### What you need to do
Tally the lines of the records below that include the word "blank", and write down only that tally.

----------------

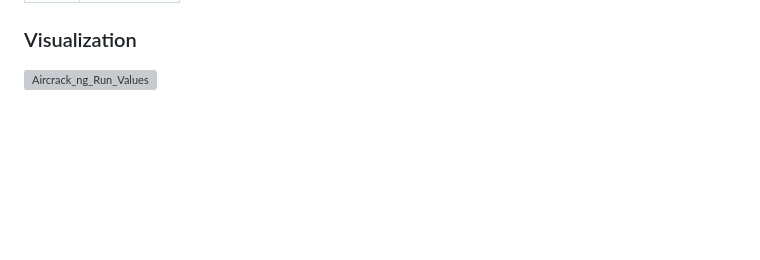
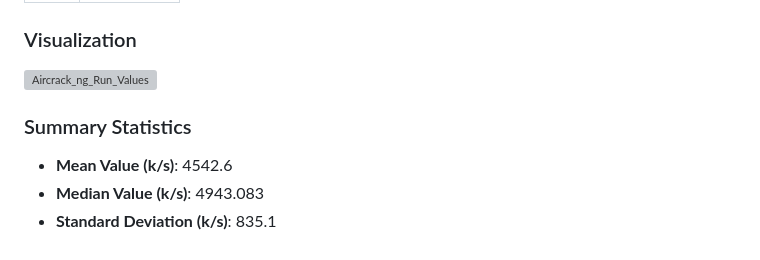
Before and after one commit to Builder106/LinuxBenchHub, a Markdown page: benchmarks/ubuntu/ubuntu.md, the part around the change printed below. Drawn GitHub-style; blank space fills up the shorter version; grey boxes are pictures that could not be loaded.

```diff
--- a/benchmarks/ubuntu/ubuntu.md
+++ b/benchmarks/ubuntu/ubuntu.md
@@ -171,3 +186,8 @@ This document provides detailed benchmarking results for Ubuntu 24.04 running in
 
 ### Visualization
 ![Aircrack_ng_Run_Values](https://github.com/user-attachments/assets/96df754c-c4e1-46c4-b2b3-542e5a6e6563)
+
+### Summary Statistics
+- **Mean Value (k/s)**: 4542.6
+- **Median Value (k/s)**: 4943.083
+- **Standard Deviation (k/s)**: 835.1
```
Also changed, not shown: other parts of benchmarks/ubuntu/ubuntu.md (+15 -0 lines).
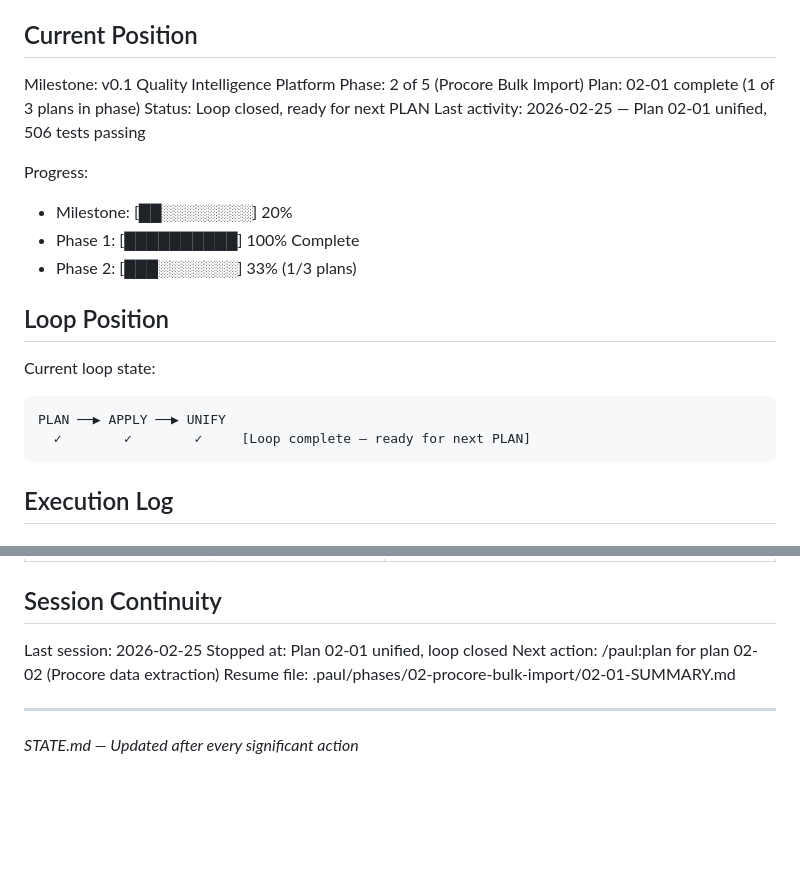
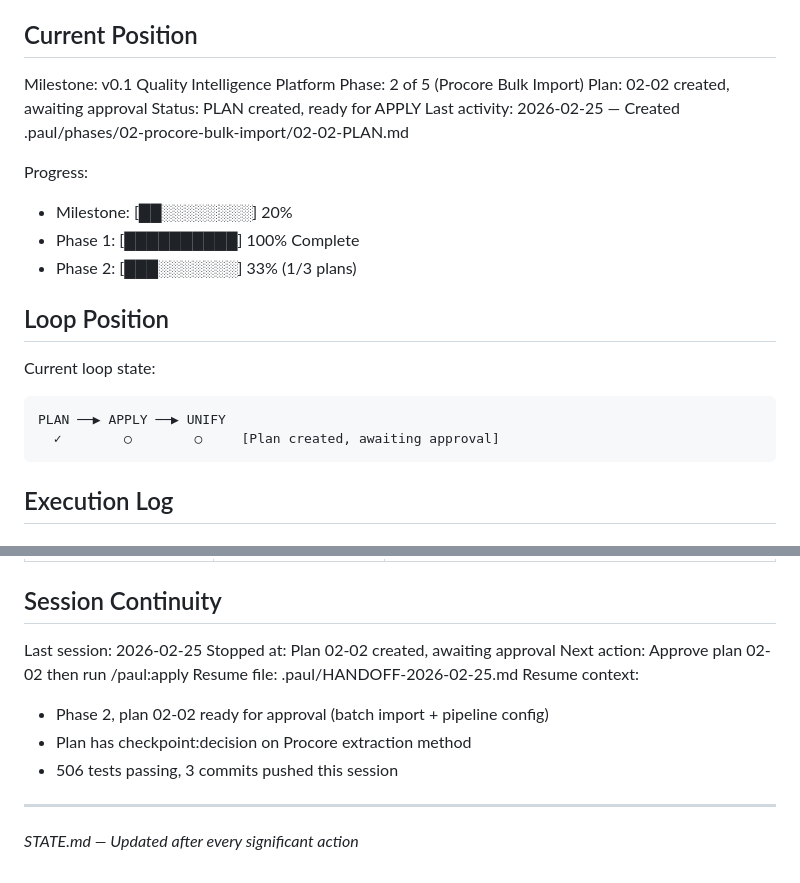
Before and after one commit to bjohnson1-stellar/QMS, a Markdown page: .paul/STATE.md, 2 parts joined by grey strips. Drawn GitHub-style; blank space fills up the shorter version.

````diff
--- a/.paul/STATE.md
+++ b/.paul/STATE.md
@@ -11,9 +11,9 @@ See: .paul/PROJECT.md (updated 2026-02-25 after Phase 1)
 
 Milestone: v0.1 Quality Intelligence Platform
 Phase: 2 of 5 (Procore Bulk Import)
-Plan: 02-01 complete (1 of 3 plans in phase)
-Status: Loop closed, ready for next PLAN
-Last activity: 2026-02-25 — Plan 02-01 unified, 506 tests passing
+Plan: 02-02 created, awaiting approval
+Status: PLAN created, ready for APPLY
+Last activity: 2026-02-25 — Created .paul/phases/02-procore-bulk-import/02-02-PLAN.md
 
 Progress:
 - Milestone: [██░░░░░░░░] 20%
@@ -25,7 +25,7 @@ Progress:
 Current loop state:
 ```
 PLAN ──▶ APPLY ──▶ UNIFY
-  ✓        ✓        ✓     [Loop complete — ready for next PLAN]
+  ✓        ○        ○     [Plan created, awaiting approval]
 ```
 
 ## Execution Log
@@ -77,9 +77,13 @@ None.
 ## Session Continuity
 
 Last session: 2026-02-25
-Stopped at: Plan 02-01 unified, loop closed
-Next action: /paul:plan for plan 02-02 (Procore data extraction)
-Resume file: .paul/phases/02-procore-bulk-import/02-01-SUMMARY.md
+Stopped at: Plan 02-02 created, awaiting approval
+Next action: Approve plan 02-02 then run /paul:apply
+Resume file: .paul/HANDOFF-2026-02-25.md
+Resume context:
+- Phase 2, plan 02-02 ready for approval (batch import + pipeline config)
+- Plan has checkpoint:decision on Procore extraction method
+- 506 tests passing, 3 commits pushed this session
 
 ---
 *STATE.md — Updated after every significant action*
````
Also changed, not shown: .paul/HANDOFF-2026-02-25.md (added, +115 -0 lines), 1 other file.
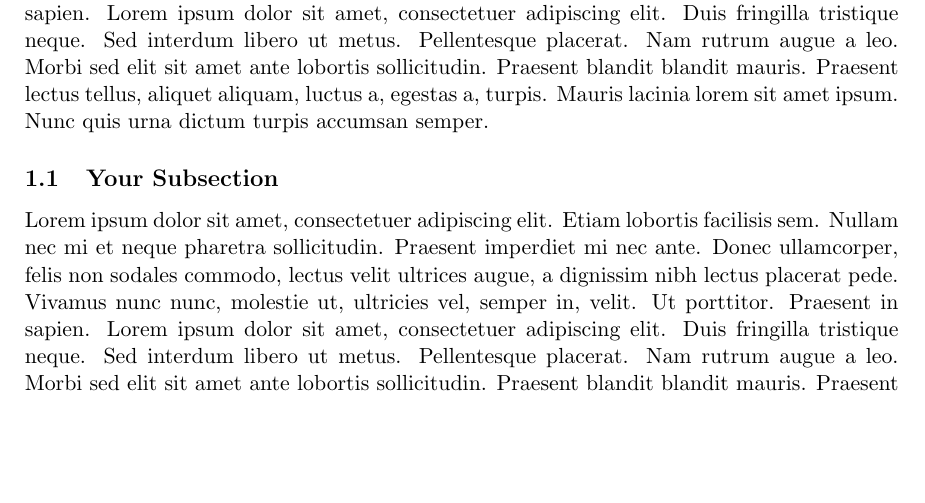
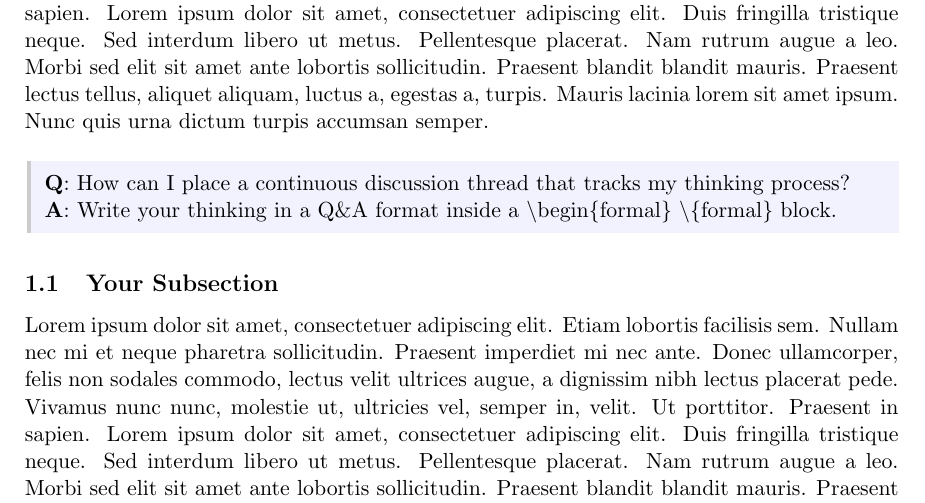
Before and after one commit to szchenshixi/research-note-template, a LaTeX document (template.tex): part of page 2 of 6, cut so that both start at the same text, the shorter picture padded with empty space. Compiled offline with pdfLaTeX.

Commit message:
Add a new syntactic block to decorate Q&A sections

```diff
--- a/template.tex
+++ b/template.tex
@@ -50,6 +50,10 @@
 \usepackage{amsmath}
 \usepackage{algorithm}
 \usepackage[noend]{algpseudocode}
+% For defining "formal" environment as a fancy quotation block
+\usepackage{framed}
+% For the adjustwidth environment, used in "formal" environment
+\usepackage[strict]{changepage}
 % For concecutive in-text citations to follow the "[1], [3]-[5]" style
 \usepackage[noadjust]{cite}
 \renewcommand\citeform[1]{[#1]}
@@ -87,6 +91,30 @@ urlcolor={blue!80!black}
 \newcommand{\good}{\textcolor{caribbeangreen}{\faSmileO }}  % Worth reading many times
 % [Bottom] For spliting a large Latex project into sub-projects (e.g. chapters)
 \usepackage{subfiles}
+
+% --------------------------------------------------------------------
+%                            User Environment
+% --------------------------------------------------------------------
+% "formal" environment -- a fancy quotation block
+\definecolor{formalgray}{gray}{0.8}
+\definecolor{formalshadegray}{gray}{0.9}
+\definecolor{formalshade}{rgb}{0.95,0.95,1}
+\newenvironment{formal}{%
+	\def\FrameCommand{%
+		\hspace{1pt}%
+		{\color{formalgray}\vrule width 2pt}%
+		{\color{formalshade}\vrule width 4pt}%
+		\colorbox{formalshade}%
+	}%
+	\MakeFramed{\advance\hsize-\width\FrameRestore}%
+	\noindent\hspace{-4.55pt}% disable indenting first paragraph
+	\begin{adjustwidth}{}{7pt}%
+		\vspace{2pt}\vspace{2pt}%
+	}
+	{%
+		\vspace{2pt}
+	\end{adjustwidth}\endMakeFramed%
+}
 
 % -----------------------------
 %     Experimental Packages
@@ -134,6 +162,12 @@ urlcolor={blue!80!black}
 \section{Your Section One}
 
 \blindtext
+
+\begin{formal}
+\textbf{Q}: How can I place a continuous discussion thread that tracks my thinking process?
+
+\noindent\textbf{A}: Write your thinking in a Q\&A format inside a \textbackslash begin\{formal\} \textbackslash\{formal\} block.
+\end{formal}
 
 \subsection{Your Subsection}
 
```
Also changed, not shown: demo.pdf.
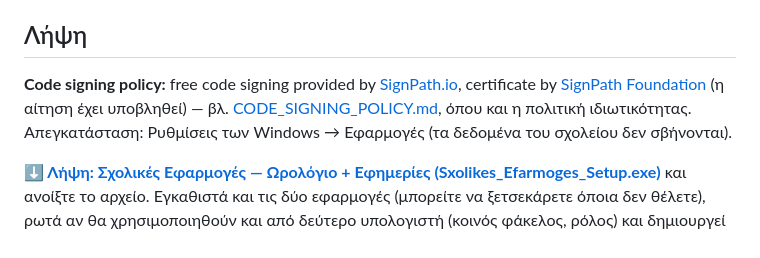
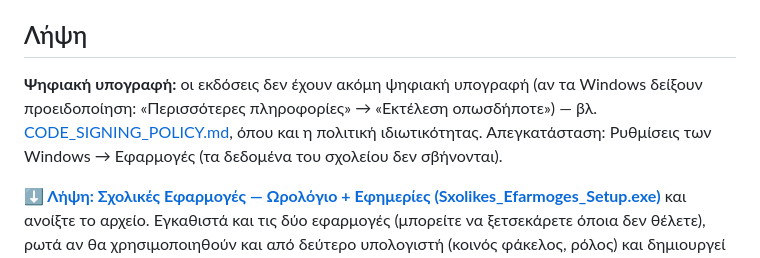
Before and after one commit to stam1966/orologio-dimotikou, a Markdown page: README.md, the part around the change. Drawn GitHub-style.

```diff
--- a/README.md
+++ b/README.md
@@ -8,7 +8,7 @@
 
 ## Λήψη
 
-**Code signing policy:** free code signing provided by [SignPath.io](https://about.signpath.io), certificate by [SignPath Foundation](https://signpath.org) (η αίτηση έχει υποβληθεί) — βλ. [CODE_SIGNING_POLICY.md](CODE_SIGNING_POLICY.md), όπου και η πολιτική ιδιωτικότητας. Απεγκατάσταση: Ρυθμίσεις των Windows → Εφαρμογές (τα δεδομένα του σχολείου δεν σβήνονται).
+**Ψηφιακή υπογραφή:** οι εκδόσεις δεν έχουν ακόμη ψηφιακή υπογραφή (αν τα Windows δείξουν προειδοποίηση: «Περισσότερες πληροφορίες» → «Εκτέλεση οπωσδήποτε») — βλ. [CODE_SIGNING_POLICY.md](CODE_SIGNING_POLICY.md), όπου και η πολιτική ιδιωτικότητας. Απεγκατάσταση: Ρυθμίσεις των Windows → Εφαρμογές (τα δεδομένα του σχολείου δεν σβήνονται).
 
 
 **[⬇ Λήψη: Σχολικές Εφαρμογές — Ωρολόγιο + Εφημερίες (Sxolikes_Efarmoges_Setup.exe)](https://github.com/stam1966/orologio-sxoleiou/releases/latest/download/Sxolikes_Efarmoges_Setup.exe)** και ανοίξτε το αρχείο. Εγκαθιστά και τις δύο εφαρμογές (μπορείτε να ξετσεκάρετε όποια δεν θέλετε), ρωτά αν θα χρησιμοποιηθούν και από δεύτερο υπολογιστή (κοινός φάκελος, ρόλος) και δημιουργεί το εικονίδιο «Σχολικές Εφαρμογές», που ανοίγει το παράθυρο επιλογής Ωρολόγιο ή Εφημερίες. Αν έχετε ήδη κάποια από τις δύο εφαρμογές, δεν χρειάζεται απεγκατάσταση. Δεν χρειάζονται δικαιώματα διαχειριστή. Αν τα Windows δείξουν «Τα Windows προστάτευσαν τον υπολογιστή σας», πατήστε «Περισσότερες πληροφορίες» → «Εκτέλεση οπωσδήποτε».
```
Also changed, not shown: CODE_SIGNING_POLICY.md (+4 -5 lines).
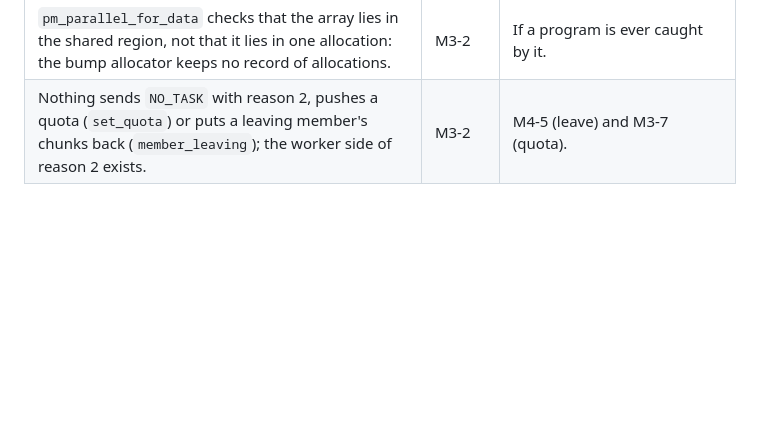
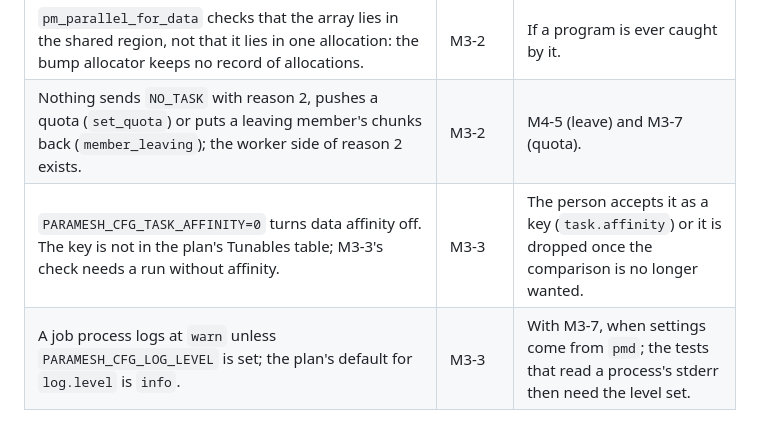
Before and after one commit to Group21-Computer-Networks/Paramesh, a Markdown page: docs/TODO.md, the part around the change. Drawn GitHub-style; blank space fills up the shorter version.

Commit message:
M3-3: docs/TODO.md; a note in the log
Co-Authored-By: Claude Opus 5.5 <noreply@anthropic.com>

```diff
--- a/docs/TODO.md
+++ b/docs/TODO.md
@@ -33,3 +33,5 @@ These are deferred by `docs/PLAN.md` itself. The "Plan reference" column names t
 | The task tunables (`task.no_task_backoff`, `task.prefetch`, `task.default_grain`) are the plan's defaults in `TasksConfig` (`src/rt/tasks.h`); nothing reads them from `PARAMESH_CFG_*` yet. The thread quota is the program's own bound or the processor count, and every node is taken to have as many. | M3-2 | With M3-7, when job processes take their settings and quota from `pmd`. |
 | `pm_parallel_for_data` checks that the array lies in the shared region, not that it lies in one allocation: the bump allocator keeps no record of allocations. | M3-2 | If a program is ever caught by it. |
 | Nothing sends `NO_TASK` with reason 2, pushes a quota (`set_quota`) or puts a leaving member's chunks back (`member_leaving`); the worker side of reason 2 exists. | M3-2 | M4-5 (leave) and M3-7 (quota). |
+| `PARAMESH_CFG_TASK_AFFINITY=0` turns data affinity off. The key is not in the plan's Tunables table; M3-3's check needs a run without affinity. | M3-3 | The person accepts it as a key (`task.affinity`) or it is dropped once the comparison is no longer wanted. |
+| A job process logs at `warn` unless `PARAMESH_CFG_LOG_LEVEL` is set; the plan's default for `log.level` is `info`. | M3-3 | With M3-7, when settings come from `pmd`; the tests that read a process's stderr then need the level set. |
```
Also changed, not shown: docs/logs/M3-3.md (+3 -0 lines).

----------------

### Answer below
3